In four recent, consecutive concerts at the Philharmonie, the home of the Berlin Philharmonic, Berlin Philharmonic principal conductor Sir Simon Rattle and the orchestra pair the two composers' symphonies, beginning with the Schumann Symphony No 1 in B-flat ("Spring") and the Brahms Symphony No. 1 in C. Tonight's broadcast features these two seminal works.

"Schumann of course is the Romantic, the echt (genuine) Romantic," says Rattle. He notes that Schumann was also Brahms's mentor.

"For me it will be fascinating to see how each composer influences each other," Rattle adds. "[W]e so often play Brahms so massively. I think the the lightness, the airiness, the feet-off-the-groundness of Schumann will have an effect...And very often Brahms is looking back to Schumann. If you listen to the two middle movements of the first symphony, you can see how much Schumann is there. The outer two movements almost slap that away, saying 'here is Beethoven. Here I must be a follower of Beethoven.'"
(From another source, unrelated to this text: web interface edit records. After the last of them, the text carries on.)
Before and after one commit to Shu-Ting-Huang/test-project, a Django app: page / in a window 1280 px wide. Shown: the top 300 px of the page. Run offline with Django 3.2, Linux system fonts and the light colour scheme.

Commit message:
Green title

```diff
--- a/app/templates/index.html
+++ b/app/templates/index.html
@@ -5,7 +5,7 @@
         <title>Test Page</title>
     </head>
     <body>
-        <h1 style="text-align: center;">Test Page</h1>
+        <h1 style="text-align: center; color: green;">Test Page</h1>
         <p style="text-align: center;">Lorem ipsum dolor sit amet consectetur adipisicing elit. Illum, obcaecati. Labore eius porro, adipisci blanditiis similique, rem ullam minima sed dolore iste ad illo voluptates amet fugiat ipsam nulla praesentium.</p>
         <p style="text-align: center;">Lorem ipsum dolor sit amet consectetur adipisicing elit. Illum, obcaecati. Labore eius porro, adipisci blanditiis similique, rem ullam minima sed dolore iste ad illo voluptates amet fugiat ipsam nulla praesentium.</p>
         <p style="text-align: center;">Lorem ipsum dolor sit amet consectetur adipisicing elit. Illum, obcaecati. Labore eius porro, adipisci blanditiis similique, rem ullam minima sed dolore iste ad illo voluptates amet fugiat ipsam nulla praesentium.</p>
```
Program:

Robert Schumann: Symphony No. 1 in B flat major Spring
Johannes Brahms: Symphony No. 1 in C minor

The Berlin Philharmonic's Schumann recording cycle is available at Arkivmusic.com and on iTunes.